_Provided records_:
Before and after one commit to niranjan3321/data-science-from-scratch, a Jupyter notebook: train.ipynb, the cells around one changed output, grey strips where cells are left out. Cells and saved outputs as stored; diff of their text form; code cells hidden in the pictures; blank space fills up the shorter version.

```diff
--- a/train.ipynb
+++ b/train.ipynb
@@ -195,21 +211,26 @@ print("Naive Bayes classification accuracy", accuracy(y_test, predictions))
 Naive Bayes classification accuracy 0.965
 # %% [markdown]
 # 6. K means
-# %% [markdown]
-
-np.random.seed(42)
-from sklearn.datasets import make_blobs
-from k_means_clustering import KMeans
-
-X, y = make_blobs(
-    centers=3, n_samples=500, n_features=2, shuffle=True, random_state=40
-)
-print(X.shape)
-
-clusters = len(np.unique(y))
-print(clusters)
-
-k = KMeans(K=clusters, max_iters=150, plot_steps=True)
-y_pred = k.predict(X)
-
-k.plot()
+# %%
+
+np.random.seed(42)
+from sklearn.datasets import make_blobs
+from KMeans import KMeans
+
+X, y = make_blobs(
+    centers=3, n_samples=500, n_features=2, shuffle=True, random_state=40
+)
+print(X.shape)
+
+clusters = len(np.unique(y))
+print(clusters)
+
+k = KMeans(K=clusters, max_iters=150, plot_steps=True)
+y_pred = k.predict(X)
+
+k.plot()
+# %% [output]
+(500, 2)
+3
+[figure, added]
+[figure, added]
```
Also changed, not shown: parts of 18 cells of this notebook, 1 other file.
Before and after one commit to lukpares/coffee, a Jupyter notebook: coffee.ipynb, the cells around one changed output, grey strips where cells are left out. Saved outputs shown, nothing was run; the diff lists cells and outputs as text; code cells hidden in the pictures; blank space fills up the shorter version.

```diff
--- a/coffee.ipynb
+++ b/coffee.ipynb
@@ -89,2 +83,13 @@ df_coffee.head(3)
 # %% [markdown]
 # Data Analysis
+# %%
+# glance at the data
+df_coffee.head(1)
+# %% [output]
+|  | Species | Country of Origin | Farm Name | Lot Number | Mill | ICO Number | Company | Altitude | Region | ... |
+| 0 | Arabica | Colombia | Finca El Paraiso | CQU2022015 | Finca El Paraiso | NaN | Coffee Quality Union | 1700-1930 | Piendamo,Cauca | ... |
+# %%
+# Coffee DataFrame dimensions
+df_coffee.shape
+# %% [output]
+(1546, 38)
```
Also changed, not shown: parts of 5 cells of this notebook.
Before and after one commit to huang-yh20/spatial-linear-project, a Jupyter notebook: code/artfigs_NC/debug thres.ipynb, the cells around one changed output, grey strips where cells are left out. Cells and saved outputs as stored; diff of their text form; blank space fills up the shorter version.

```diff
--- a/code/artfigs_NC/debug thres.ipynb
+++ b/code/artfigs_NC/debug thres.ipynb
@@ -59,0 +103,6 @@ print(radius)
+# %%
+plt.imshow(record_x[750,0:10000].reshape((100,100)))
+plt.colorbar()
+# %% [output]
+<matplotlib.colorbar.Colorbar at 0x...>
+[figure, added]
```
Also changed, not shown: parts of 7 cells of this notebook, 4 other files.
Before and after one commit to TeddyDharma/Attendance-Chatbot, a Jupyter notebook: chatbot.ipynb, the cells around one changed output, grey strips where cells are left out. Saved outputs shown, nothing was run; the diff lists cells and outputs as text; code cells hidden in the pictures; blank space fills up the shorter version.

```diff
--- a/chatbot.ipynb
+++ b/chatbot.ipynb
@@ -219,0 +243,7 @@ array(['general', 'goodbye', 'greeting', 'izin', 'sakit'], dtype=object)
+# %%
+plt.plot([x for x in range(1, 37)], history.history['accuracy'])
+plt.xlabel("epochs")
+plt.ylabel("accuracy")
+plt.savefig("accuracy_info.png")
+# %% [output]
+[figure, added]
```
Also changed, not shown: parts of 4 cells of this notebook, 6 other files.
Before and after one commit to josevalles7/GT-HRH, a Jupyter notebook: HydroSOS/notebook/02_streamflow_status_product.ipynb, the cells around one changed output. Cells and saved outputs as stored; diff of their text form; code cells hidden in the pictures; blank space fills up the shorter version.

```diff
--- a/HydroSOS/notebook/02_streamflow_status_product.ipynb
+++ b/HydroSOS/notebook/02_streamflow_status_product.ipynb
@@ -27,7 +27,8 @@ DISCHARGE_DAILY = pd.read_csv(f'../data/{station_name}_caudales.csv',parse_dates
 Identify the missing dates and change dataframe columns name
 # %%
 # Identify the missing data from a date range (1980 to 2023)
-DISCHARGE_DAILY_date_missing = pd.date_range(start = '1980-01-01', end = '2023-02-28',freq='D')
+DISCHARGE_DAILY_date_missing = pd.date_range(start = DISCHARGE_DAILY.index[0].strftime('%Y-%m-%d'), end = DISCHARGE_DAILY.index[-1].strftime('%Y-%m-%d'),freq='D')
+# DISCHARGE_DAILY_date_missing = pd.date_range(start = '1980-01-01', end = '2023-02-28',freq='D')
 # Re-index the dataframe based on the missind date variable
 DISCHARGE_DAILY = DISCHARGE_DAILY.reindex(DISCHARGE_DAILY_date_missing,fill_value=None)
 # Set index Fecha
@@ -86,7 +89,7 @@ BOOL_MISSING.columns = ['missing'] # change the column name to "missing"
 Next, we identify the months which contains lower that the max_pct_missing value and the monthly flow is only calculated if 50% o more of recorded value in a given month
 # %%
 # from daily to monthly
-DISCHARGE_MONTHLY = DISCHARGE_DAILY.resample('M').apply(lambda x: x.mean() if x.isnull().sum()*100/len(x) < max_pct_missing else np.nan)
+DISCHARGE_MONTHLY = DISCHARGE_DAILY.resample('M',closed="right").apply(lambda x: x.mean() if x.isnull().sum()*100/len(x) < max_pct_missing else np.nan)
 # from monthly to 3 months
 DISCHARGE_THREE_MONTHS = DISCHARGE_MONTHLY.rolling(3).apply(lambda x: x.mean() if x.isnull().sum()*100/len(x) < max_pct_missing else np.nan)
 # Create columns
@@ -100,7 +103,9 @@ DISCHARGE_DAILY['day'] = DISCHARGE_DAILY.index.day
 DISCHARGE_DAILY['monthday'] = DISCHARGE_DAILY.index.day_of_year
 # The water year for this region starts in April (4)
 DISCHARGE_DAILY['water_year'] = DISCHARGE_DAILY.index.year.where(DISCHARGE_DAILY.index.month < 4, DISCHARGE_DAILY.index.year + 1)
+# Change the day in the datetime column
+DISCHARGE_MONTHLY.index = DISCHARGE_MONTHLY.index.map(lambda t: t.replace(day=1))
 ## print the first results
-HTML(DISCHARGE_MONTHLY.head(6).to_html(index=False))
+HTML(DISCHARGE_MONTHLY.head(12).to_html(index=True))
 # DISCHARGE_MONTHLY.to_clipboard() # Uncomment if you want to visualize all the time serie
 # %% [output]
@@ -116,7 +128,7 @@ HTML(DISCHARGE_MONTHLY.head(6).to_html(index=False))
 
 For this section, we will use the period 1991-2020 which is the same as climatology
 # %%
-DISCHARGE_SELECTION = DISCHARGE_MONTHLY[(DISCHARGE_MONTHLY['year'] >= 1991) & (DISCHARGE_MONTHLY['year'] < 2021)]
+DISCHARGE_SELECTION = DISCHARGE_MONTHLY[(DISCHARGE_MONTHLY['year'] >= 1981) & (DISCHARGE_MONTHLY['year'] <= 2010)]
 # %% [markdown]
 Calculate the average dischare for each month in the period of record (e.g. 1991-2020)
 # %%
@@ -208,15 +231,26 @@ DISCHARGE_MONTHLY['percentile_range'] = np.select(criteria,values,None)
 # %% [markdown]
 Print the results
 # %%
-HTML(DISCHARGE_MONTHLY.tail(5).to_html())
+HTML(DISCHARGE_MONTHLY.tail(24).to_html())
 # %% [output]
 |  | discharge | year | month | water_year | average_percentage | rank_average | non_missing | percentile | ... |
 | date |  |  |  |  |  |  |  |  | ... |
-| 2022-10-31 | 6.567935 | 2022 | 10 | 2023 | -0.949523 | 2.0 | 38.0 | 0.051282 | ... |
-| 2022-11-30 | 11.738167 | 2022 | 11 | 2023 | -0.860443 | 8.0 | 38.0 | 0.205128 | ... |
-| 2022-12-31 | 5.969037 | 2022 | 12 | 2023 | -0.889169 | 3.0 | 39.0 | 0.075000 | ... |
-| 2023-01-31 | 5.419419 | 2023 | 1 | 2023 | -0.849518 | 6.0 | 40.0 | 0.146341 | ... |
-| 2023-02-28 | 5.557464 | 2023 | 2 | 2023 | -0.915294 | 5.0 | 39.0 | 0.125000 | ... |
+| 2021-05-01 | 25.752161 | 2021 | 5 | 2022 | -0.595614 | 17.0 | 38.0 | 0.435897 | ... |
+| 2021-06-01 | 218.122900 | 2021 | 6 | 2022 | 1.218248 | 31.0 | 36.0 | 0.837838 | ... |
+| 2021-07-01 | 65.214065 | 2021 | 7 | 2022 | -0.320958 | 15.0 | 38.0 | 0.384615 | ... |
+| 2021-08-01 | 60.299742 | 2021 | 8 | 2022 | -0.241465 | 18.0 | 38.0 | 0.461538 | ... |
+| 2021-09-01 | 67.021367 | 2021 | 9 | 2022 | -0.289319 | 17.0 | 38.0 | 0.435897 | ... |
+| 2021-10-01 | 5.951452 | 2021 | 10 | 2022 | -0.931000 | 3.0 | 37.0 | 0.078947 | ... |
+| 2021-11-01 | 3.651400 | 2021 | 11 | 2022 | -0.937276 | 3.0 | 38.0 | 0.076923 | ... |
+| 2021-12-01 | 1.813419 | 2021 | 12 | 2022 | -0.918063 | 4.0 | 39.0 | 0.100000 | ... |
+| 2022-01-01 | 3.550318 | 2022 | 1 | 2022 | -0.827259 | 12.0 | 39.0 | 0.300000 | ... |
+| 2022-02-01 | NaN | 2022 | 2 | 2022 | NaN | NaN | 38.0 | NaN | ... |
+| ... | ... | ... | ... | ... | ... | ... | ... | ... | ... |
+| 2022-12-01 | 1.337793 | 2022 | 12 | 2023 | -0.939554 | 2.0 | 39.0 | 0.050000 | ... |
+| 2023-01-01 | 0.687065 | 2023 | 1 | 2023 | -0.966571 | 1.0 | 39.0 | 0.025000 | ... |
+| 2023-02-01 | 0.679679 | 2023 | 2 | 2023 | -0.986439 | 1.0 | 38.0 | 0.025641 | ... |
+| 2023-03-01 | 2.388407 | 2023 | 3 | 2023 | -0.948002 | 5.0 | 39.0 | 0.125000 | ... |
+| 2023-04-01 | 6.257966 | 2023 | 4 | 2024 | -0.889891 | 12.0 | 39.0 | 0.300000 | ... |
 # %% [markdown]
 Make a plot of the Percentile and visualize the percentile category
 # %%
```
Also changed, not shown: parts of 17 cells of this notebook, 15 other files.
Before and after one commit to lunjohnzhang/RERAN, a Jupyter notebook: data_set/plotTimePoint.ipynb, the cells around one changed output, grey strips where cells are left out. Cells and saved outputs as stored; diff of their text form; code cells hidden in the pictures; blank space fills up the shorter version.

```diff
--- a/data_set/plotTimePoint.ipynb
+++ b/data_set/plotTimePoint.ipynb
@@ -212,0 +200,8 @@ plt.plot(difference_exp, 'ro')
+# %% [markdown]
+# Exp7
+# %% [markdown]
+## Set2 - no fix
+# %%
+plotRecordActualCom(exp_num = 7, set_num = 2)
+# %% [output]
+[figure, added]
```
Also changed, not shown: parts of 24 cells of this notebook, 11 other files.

_Your task_:
Using the records above, output exactly the lines from the first through the line that contains "Also changed, not shown: parts of 18", with both of those included.

_Result of this task_:
Before and after one commit to niranjan3321/data-science-from-scratch, a Jupyter notebook: train.ipynb, the cells around one changed output, grey strips where cells are left out. Cells and saved outputs as stored; diff of their text form; code cells hidden in the pictures; blank space fills up the shorter version.

```diff
--- a/train.ipynb
+++ b/train.ipynb
@@ -195,21 +211,26 @@ print("Naive Bayes classification accuracy", accuracy(y_test, predictions))
 Naive Bayes classification accuracy 0.965
 # %% [markdown]
 # 6. K means
-# %% [markdown]
-
-np.random.seed(42)
-from sklearn.datasets import make_blobs
-from k_means_clustering import KMeans
-
-X, y = make_blobs(
-    centers=3, n_samples=500, n_features=2, shuffle=True, random_state=40
-)
-print(X.shape)
-
-clusters = len(np.unique(y))
-print(clusters)
-
-k = KMeans(K=clusters, max_iters=150, plot_steps=True)
-y_pred = k.predict(X)
-
-k.plot()
+# %%
+
+np.random.seed(42)
+from sklearn.datasets import make_blobs
+from KMeans import KMeans
+
+X, y = make_blobs(
+    centers=3, n_samples=500, n_features=2, shuffle=True, random_state=40
+)
+print(X.shape)
+
+clusters = len(np.unique(y))
+print(clusters)
+
+k = KMeans(K=clusters, max_iters=150, plot_steps=True)
+y_pred = k.predict(X)
+
+k.plot()
+# %% [output]
+(500, 2)
+3
+[figure, added]
+[figure, added]
```
Also changed, not shown: parts of 18 cells of this notebook, 1 other file.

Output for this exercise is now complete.